The National Audit Office has concluded, on the basis of an examination by former High Court tax judge Sir Andrew Park of five large tax settlements, that all five settlements were reasonable and the overall outcome for the Exchequer was good. However, the spending watchdog has expressed concerns about the processes by which the settlements were reached and over poor internal communication of the reasons for settlement.
The NAO review of the settlements followed serious concern by the Public Accounts Committee about how HM Revenue & Customs had handled them or overlooked governance arrangements. The NAO also examined the basis of concerns expressed by whistleblowers.
According to today’s report, all five settlements were reasonable for the Department to have reached under the circumstances and at least one may have been better than reasonable. These large settlements are complex and there is no clear answer to what represents the ‘right’ tax liability. In each case, there was a range of justifiable positions the Department might have taken. The NAO’s examination included consideration of whether the settlement in each case was as good as or better than the outcome that might be expected from litigation, taking into account the risks, cost, uncertainties and timescale of the latter option.
Specialist staff were sometimes excluded from the final settlement negotiations and the Department did not always ensure that these staff involved understood the reasons for settlement. Poor internal communication of the reasons resulted in a loss of confidence in the settlements, both internally and externally.
It is not clear that all settlements were fully compatible with the Department’s Litigation and Settlement Strategy. For instance, there are some disputes where the only possible outcomes are either that the taxpayer owes nothing or that it owes the full amount.

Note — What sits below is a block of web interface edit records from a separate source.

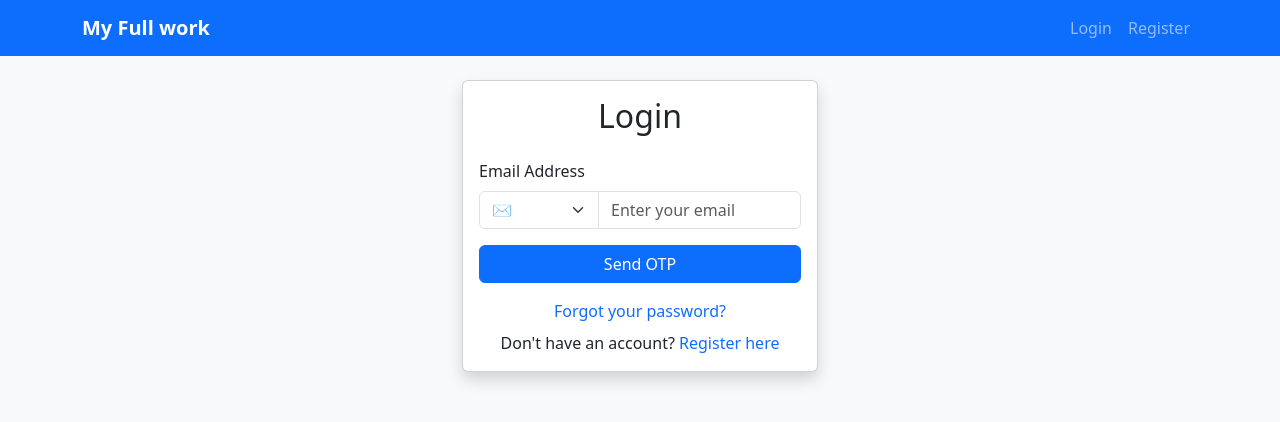
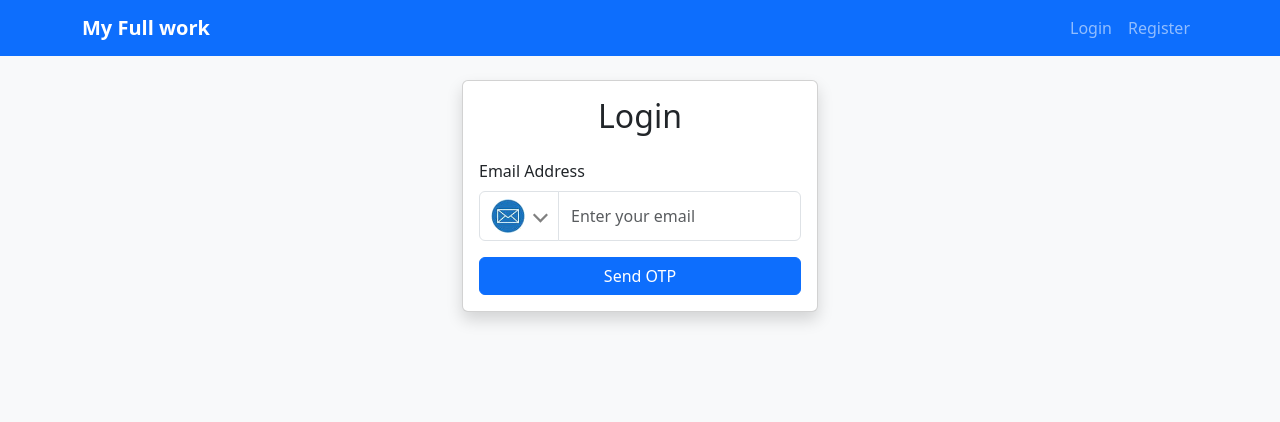
Before and after one commit to isahityakarn/curdwithlogin_reactjs, a React (Create React App) app: page /login in a window 1280 px wide. Shown: the top 422 px of the page. Built offline with nearby package versions, Linux system fonts and the light colour scheme.

Commit message:
good work

```diff
--- a/src/components/Login_old.js
+++ b/src/components/Login_old.js
@@ -1,7 +1,6 @@
 import React, { useState } from 'react';
 import { useAuth } from '../context/AuthContext';
 import { useNavigate } from 'react-router-dom';
-import { Link } from 'react-router-dom';
 
 const Login = () => {
   const navigate = useNavigate();
@@ -14,12 +13,11 @@ const Login = () => {
   const [otpSent, setOtpSent] = useState(false);
   const [otp, setOtp] = useState('');
 
-
   const handleChange = (e) => {
     const { name, value } = e.target;
-    setFormData(prev => ({ ...prev, [name]: value }));
+    setFormData((prev) => ({ ...prev, [name]: value }));
     if (errors[name]) {
-      setErrors(prev => ({ ...prev, [name]: '' }));
+      setErrors((prev) => ({ ...prev, [name]: '' }));
     }
   };
 
@@ -51,18 +49,18 @@ const Login = () => {
     }
     setLoading(true);
     try {
-      const bodyData = loginType === 'email'
-        ? { email: formData.identifier, type: loginType }
-        : { phone: formData.identifier, type: loginType };
+      const bodyData =
+        loginType === 'email'
+          ? { email: formData.identifier, type: loginType }
+          : { phone: formData.identifier, type: loginType };
+
       const response = await fetch('http://localhost:5050/api/login/loginwithotp', {
         method: 'POST',
-        headers: {
-          'Content-Type': 'application/json'
-        },
-        body: JSON.stringify(bodyData)
+        headers: { 'Content-Type': 'application/json' },
+        body: JSON.stringify(bodyData),
       });
       const result = await response.json();
-      console.log("welcome : "+formData.identifier);
+      console.log('welcome : ' + formData.identifier);
 
       if (result.message) {
         setMessage('OTP sent successfully!');
@@ -76,7 +74,6 @@ const Login = () => {
     setLoading(false);
   };
 
-  // OTP verification handler
   const handleVerifyOtp = async (e) => {
     e.preventDefault();
     setMessage('');
@@ -86,14 +83,17 @@ const Login = () => {
     }
     setLoading(true);
     try {
-      const bodyData = loginType === 'email'
-        ? { email: formData.identifier, otp, type: loginType }
-        : { phone: formData.identifier, otp, type: loginType };
+      const bodyData =
+        loginType === 'email'
+          ? { email: formData.identifier, otp, type: loginType }
+          : { phone: formData.identifier, otp, type: loginType };
+
       const response = await fetch('http://localhost:5050/api/login/verifylogin', {
         method: 'POST',
         headers: { 'Content-Type': 'application/json' },
-        body: JSON.stringify(bodyData)
+        body: JSON.stringify(bodyData),
       });
+
       const data = await response.json();
       if (data.message) {
         setMessage('Login successful!');
@@ -128,38 +128,63 @@ const Login = () => {
                   <label htmlFor="identifier" className="form-label">
                     {loginType === 'email' ? 'Email Address' : 'Phone Number'}
                   </label>
+
                   <div className="input-group">
-                    <select
-                      id="loginType"
-                      className="form-select"
-                      style={{ maxWidth: '120px' }}
-                      value={loginType}
-                      onChange={e => {
-                        setLoginType(e.target.value);
+                    <span
+                      className="input-group-text bg-white"
+                      style={{ cursor: 'pointer', padding: '0.25rem 0.5rem' }}
+                      onClick={() => {
+                        setLoginType(loginType === 'email' ? 'phone' : 'email');
                         setFormData(prev => ({ ...prev, identifier: '' }));
                         setErrors({});
                       }}
+                      title={`Switch to ${loginType === 'email' ? 'phone' : 'email'} login`}
                     >
-                      <option value="email">&#x2709;</option>
-                      <option value="phone">&#x1F4F1;</option>
-                    </select>
+                      <img
+                        src={
+                          loginType === 'email'
+                            ? process.env.PUBLIC_URL + '/header/email.png'
+                            : process.env.PUBLIC_URL + '/header/phone.png'
+                        }
+                        alt={loginType === 'email' ? 'Email' : 'Phone'}
+                        style={{ width: 40, height: 40 }}
+                      />
+                      <svg
+                        xmlns="http://www.w3.org/2000/svg"
+                        width="18"
+                        height="18"
+                        fill="gray"
+                        style={{ marginLeft: '4px', verticalAlign: 'middle' }}
+                        viewBox="0 0 16 16"
+                      >
+                        <path d="M1.5 6.5l6 6 6-6" stroke="gray" strokeWidth="2" fill="none" />
+                      </svg>
+                    </span>
+
                     <input
                       type={loginType === 'email' ? 'email' : 'tel'}
-                      className={`form-control ${errors.identifier ? 'is-invalid' : ''}`}
+                      className={`form-control ${errors.identifier ? 'is-invalid' : ''
+                        }`}
                       id="identifier"
                       name="identifier"
                       value={formData.identifier}
                       onChange={handleChange}
-                      placeholder={loginType === 'email' ? 'Enter your email' : 'Enter your phone number'}
+                      placeholder={
+                        loginType === 'email'
+                          ? 'Enter your email'
+                          : 'Enter your phone number'
+                      }
                       autoComplete={loginType === 'email' ? 'email' : 'tel'}
                     />
                   </div>
+
                   {errors.identifier && (
                     <div className="invalid-feedback d-block">
                       {errors.identifier}
                     </div>
                   )}
                 </div>
+
                 <button
                   type="submit"
                   className="btn btn-primary w-100"
@@ -171,41 +196,32 @@ const Login = () => {
             ) : (
               <form onSubmit={handleVerifyOtp}>
                 <div className="mb-3">
-                  <label htmlFor="otp" className="form-label">Enter OTP</label>
+                  <label htmlFor="otp" className="form-label">
+                    Enter OTP
+                  </label>
                   <input
                     type="text"
                     className="form-control"
                     id="otp"
                     name="otp"
                     value={otp}
-                    onChange={e => setOtp(e.target.value)}
+                    onChange={(e) => setOtp(e.target.value)}
                     placeholder="Enter OTP"
                   />
                 </div>
-                <button type="submit" className="btn btn-success w-100" disabled={loading}>
+                <button
+                  type="submit"
+                  className="btn btn-success w-100"
+                  disabled={loading}
+                >
                   {loading ? 'Verifying...' : 'Verify OTP & Login'}
                 </button>
               </form>
             )}
-
-            <div className="text-center mt-3">
-              <p className="mb-2">
-                <Link to="/forgot-password" className="text-decoration-none">
-                  Forgot your password?
-                </Link>
-              </p>
-              <p className="mb-0">
-                Don't have an account?{' '}
-                <Link to="/register" className="text-decoration-none">
-                  Register here
-                </Link>
-              </p>
-            </div>
           </div>
         </div>
       </div>
     </div>
   );
 };
-
 export default Login;
```
Also changed, not shown: public/header/email.png (added), public/header/phone.png (added).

In these circumstances, the Department’s Litigation and Settlement Strategy does not permit ‘splitting the difference’. In one settlement, the Department settled for less than if it had won in litigation. This was reasonable, given the costs and uncertainties of litigation, but was not clearly compatible with the Strategy.
In most cases, there was no need to seek legal advice before agreeing settlement terms. In one case, the Department did not consult its lawyers when it should have done because there was ongoing litigation.
The findings of today’s report confirm the NAO’s concerns regarding the governance arrangements operating in these cases. The Department has acknowledged that its governance processes need strengthening and is introducing new arrangements, including the appointment of an assurance Commissioner, who will approve all large settlements.